  1. Permanent and non-permanent resident population by year, canton, district, municipality, population type and gender (permanent resident population). In: bfs. . Federal Statistical Office (FSO), August 31, 2019, accessed on December 22, 2019 .
  2. Climate table.
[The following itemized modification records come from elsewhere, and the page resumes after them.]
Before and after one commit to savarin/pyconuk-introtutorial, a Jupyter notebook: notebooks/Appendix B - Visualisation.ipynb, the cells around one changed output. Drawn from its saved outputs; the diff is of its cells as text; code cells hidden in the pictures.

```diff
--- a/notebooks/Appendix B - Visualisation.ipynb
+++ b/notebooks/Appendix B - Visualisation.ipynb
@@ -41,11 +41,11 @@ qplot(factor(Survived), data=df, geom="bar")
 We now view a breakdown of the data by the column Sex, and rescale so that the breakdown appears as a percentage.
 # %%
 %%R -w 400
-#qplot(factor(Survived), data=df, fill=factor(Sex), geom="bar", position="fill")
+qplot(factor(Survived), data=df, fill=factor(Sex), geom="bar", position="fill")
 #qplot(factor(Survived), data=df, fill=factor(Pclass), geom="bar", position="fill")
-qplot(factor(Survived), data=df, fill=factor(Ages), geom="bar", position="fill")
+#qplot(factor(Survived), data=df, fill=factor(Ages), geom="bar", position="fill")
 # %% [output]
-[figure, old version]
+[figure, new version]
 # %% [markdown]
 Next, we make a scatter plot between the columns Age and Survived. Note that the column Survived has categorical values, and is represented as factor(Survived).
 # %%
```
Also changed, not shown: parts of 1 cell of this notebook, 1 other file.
In: meteoschweiz, accessed on May 29, 2018 .
  3. Lexicon of Swiss Community Names , ed. from the Center de Dialectologie at the University of Neuchâtel under the direction of Andres Kristol, Frauenfeld 2005, p. 291.
  4. Mémoires d'Ici , accessed on February 19, 2011
  5. Montcroix Delémont - a set on Flickr , accessed February 19, 2011